Exercise material below:
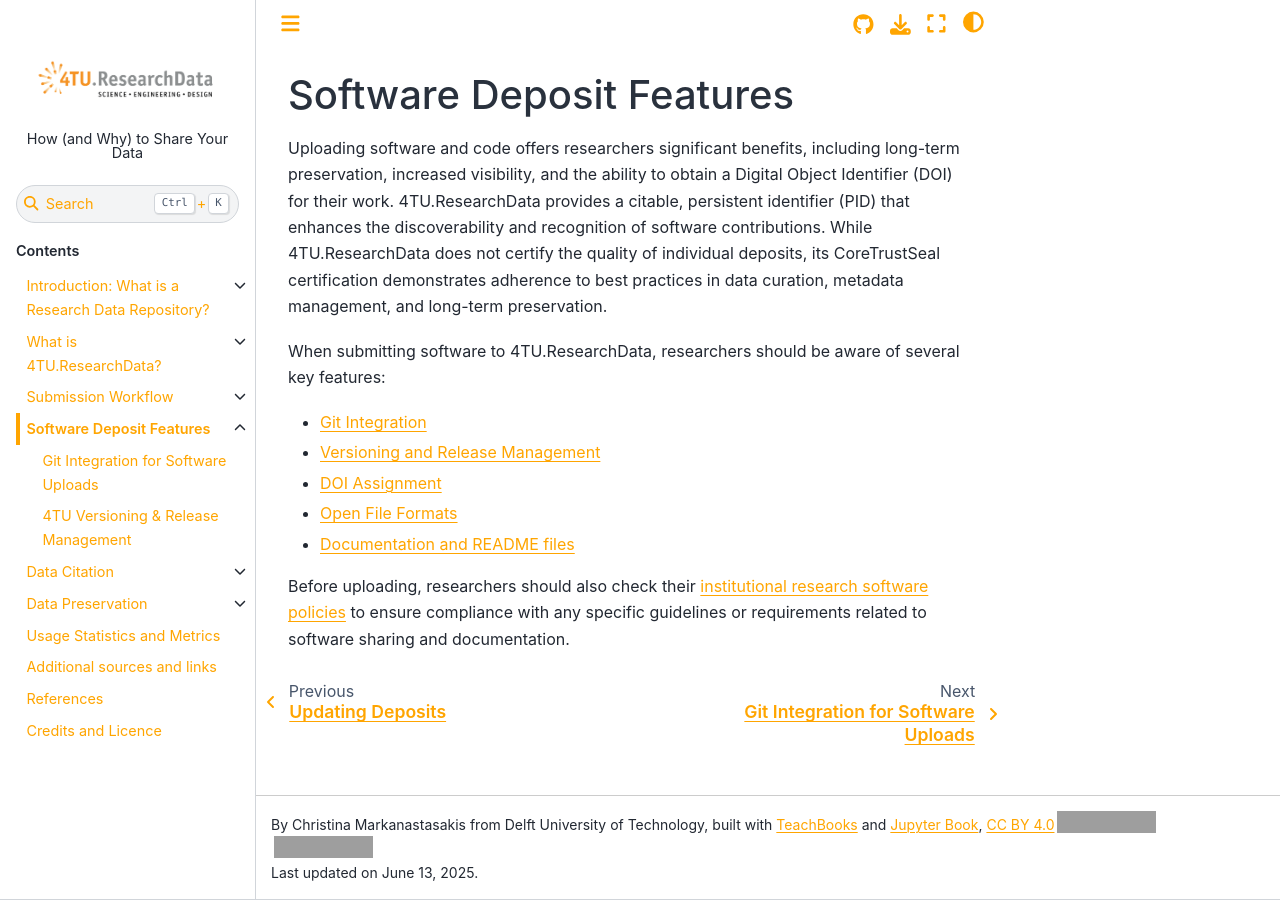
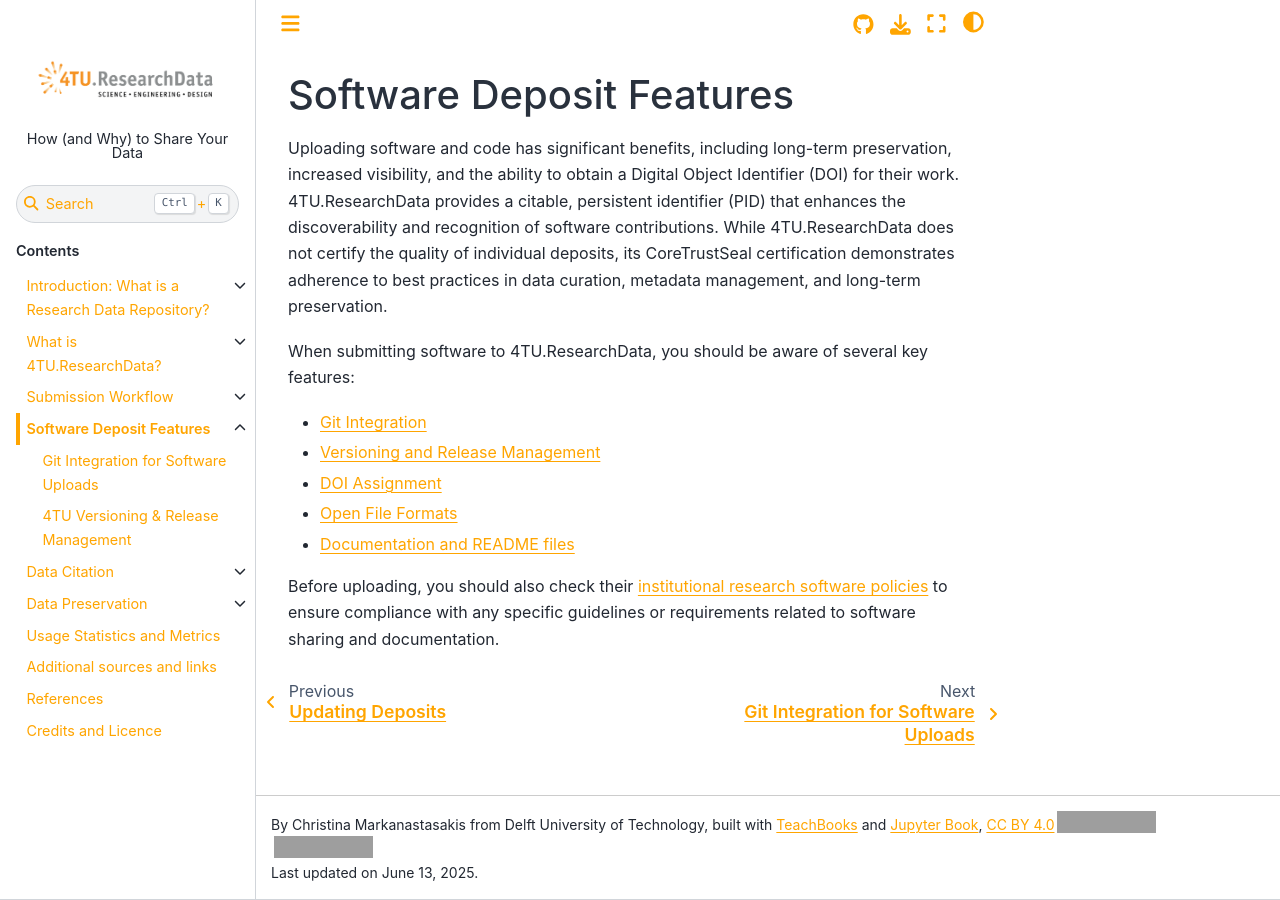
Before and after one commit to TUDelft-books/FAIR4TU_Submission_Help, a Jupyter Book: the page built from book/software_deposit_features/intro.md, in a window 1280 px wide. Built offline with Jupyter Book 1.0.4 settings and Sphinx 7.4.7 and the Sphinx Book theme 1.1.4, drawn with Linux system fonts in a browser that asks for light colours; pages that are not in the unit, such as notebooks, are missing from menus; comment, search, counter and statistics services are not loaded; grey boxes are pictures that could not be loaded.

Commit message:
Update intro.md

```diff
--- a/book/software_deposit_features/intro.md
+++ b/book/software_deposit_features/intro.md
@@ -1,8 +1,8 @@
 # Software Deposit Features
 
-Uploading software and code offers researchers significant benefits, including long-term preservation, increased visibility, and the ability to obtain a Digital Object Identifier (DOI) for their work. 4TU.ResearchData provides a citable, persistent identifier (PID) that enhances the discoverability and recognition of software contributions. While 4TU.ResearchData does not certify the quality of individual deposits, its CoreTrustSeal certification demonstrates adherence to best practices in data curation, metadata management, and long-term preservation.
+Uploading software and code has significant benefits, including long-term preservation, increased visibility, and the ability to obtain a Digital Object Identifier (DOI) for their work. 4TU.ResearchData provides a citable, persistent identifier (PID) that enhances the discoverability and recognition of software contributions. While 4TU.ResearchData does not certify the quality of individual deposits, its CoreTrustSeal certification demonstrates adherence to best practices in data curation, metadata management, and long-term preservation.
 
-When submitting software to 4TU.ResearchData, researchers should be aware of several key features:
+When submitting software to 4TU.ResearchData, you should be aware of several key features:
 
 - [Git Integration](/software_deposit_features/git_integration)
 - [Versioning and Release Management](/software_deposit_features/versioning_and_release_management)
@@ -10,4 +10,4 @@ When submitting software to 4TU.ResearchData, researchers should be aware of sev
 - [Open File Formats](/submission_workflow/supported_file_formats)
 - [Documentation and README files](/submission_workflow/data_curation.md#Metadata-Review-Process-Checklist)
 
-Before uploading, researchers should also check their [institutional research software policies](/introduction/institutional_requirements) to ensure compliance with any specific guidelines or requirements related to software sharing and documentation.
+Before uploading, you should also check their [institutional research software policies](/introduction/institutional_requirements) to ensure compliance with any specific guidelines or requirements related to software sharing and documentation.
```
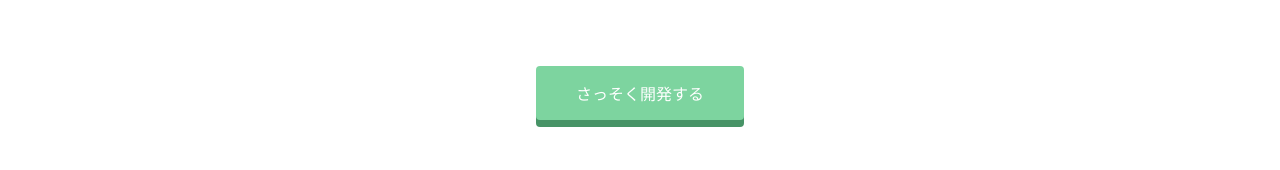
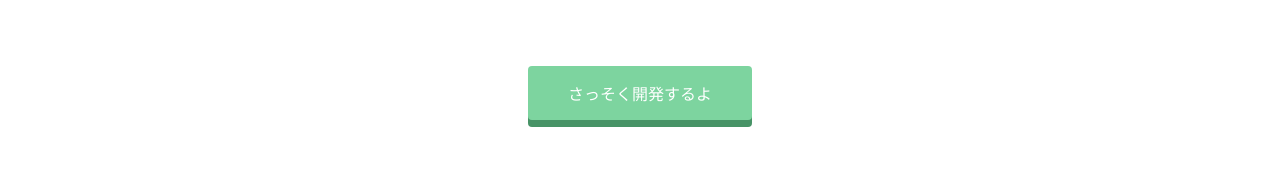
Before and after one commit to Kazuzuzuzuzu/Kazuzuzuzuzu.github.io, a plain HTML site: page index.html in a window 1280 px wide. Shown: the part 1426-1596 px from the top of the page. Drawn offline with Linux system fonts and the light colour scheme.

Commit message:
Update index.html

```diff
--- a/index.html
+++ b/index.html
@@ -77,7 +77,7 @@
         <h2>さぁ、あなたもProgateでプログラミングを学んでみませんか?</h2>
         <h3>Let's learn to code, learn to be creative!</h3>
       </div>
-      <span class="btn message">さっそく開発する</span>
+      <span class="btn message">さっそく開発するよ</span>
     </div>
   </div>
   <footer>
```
End of Exercise material.
Keep the pictures out of the copy and return the rest of the data above exactly.

Before and after one commit to TUDelft-books/FAIR4TU_Submission_Help, a Jupyter Book: the page built from book/software_deposit_features/intro.md, in a window 1280 px wide. Built offline with Jupyter Book 1.0.4 settings and Sphinx 7.4.7 and the Sphinx Book theme 1.1.4, drawn with Linux system fonts in a browser that asks for light colours; pages that are not in the unit, such as notebooks, are missing from menus; comment, search, counter and statistics services are not loaded; grey boxes are pictures that could not be loaded.

Commit message:
Update intro.md

```diff
--- a/book/software_deposit_features/intro.md
+++ b/book/software_deposit_features/intro.md
@@ -1,8 +1,8 @@
 # Software Deposit Features
 
-Uploading software and code offers researchers significant benefits, including long-term preservation, increased visibility, and the ability to obtain a Digital Object Identifier (DOI) for their work. 4TU.ResearchData provides a citable, persistent identifier (PID) that enhances the discoverability and recognition of software contributions. While 4TU.ResearchData does not certify the quality of individual deposits, its CoreTrustSeal certification demonstrates adherence to best practices in data curation, metadata management, and long-term preservation.
+Uploading software and code has significant benefits, including long-term preservation, increased visibility, and the ability to obtain a Digital Object Identifier (DOI) for their work. 4TU.ResearchData provides a citable, persistent identifier (PID) that enhances the discoverability and recognition of software contributions. While 4TU.ResearchData does not certify the quality of individual deposits, its CoreTrustSeal certification demonstrates adherence to best practices in data curation, metadata management, and long-term preservation.
 
-When submitting software to 4TU.ResearchData, researchers should be aware of several key features:
+When submitting software to 4TU.ResearchData, you should be aware of several key features:
 
 - [Git Integration](/software_deposit_features/git_integration)
 - [Versioning and Release Management](/software_deposit_features/versioning_and_release_management)
@@ -10,4 +10,4 @@ When submitting software to 4TU.ResearchData, researchers should be aware of sev
 - [Open File Formats](/submission_workflow/supported_file_formats)
 - [Documentation and README files](/submission_workflow/data_curation.md#Metadata-Review-Process-Checklist)
 
-Before uploading, researchers should also check their [institutional research software policies](/introduction/institutional_requirements) to ensure compliance with any specific guidelines or requirements related to software sharing and documentation.
+Before uploading, you should also check their [institutional research software policies](/introduction/institutional_requirements) to ensure compliance with any specific guidelines or requirements related to software sharing and documentation.
```
Before and after one commit to Kazuzuzuzuzu/Kazuzuzuzuzu.github.io, a plain HTML site: page index.html in a window 1280 px wide. Shown: the part 1426-1596 px from the top of the page. Drawn offline with Linux system fonts and the light colour scheme.

Commit message:
Update index.html

```diff
--- a/index.html
+++ b/index.html
@@ -77,7 +77,7 @@
         <h2>さぁ、あなたもProgateでプログラミングを学んでみませんか?</h2>
         <h3>Let's learn to code, learn to be creative!</h3>
       </div>
-      <span class="btn message">さっそく開発する</span>
+      <span class="btn message">さっそく開発するよ</span>
     </div>
   </div>
   <footer>
```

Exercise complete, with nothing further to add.